● **The problem**
Repeat every record below exactly, but leave out any pictures.

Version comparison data

═══

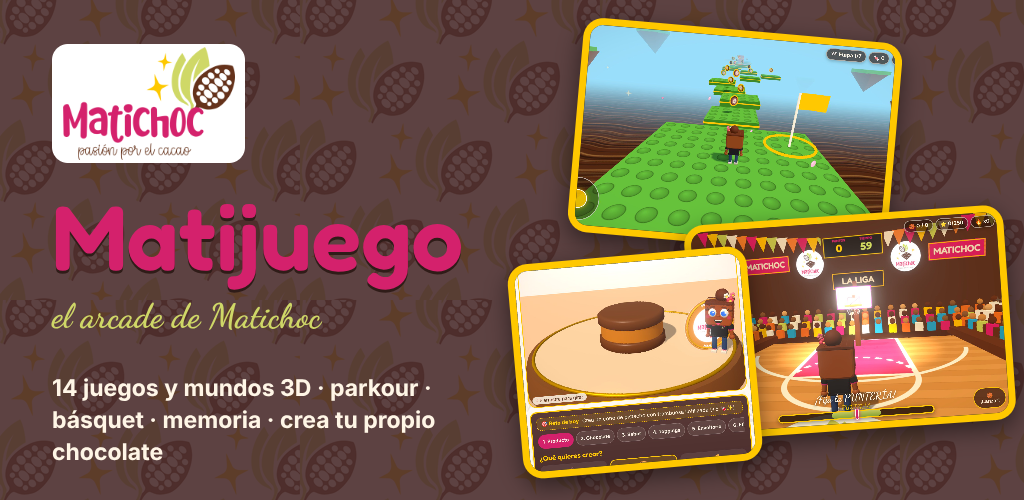
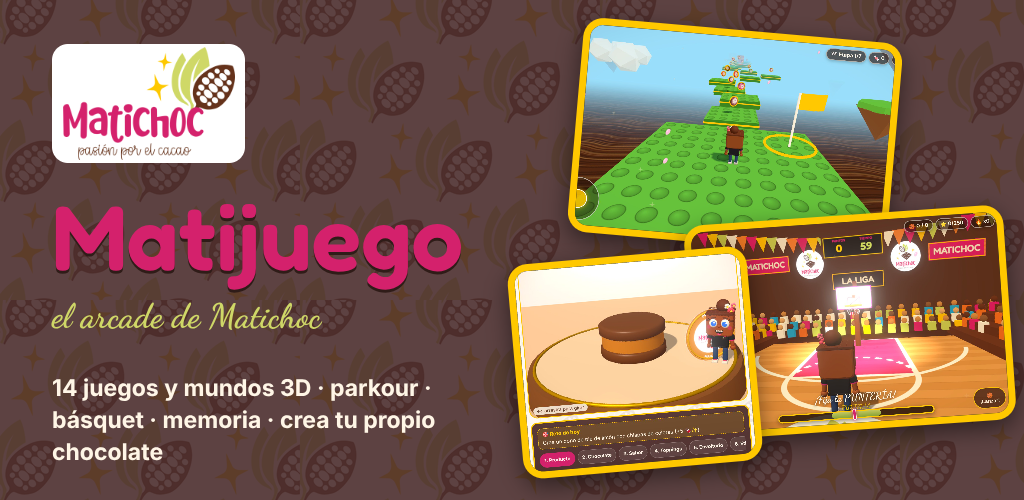
Ficha: capturas y gráfico renovados desde la variante app; bitácora con la regresión completa (30/30) y matiweb #54

diff --git a/docs/BITACORA.md b/docs/BITACORA.md
@@ -69,6 +69,18 @@ Registro de todo lo que se cambia, se decide y se prueba: lo más reciente arrib
 - La cocina de Crea tu Chocolate: **44 dibujos** y 6.000 triángulos (menos que la vista de diseño, que usa 197).
 - Como referencia, Choco Match, que anda bien en su celular, usa 835 dibujos y 106.000 triángulos.
 
+**Pruebas** (todas contra la variante app, salvo que se diga):
+- **Nuevas:** `porristas-rutina.cjs` (una jugadora perfecta gana con 3 estrellas y la pirámide; sin tocar se pierden los 3 ❤; tocar sin parar no sirve), `creador-cocina.cjs` (la cocina completa con el mouse; se desbloquea el chocolate rosa; no se gastan Matipuntos), `aventura-3d.cjs` (cámara, tres cuartos, estirarse, aplastarse y girar), `semanal-logica.mjs` (17), `parkour-escalar.cjs` y `fichas.cjs`. `visitas.cjs` se amplió a 85 revisiones.
+- **Regresión completa, todo en verde (30 de 30):**
+  - Lógica: aventura, deportes, merge, puzzles y semanal.
+  - Navegador: juegos (15/15, sin conexiones externas), pueblo, contraste, interactivo, lago, puertas-toque, ciudad-barrios, ciudad-diaria, aventura, temporada, album, perfiles, visitas, mascota, fichas, parkour-escalar, porristas-rutina, creador-cocina, aventura-3d, deportes, merge, atras, legal, enlaces y respaldo-nativo.
+- `enlaces.cjs` ahora termina la cocina para llegar al resultado de Crea tu Chocolate (en la app no hay botón de WhatsApp; en la web sí).
+- **Capturas de la ficha renovadas** (`store/screenshots/*` y `store/feature-graphic.png`), porque Porristas y Crea tu Chocolate cambiaron. Se tomaron desde la variante app con la fecha del aparato en junio (`QA_FECHA`), para que no salga la decoración de Halloween. El único aviso de consola es el del reloj simulado de las pruebas, que no es del juego.
+
+**Copia web:** Matichoc/matiweb#54 (`1d2ddad`), probada contra la demo:
+- Pasaron porristas-rutina, creador-cocina, aventura-3d, visitas, fichas, parkour-escalar, mascota, interactivo, puertas-toque, legal y enlaces.
+- juegos: 15 de 16. Falla Choco Blaster, el mismo fallo conocido de la web.
+
 ## 2026-10-28
 
 ### Política pública comprobada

═══

● **Task solution**
Ficha: capturas y gráfico renovados desde la variante app; bitácora con la regresión completa (30/30) y matiweb #54

diff --git a/docs/BITACORA.md b/docs/BITACORA.md
@@ -69,6 +69,18 @@ Registro de todo lo que se cambia, se decide y se prueba: lo más reciente arrib
 - La cocina de Crea tu Chocolate: **44 dibujos** y 6.000 triángulos (menos que la vista de diseño, que usa 197).
 - Como referencia, Choco Match, que anda bien en su celular, usa 835 dibujos y 106.000 triángulos.
 
+**Pruebas** (todas contra la variante app, salvo que se diga):
+- **Nuevas:** `porristas-rutina.cjs` (una jugadora perfecta gana con 3 estrellas y la pirámide; sin tocar se pierden los 3 ❤; tocar sin parar no sirve), `creador-cocina.cjs` (la cocina completa con el mouse; se desbloquea el chocolate rosa; no se gastan Matipuntos), `aventura-3d.cjs` (cámara, tres cuartos, estirarse, aplastarse y girar), `semanal-logica.mjs` (17), `parkour-escalar.cjs` y `fichas.cjs`. `visitas.cjs` se amplió a 85 revisiones.
+- **Regresión completa, todo en verde (30 de 30):**
+  - Lógica: aventura, deportes, merge, puzzles y semanal.
+  - Navegador: juegos (15/15, sin conexiones externas), pueblo, contraste, interactivo, lago, puertas-toque, ciudad-barrios, ciudad-diaria, aventura, temporada, album, perfiles, visitas, mascota, fichas, parkour-escalar, porristas-rutina, creador-cocina, aventura-3d, deportes, merge, atras, legal, enlaces y respaldo-nativo.
+- `enlaces.cjs` ahora termina la cocina para llegar al resultado de Crea tu Chocolate (en la app no hay botón de WhatsApp; en la web sí).
+- **Capturas de la ficha renovadas** (`store/screenshots/*` y `store/feature-graphic.png`), porque Porristas y Crea tu Chocolate cambiaron. Se tomaron desde la variante app con la fecha del aparato en junio (`QA_FECHA`), para que no salga la decoración de Halloween. El único aviso de consola es el del reloj simulado de las pruebas, que no es del juego.
+
+**Copia web:** Matichoc/matiweb#54 (`1d2ddad`), probada contra la demo:
+- Pasaron porristas-rutina, creador-cocina, aventura-3d, visitas, fichas, parkour-escalar, mascota, interactivo, puertas-toque, legal y enlaces.
+- juegos: 15 de 16. Falla Choco Blaster, el mismo fallo conocido de la web.
+
 ## 2026-10-28
 
 ### Política pública comprobada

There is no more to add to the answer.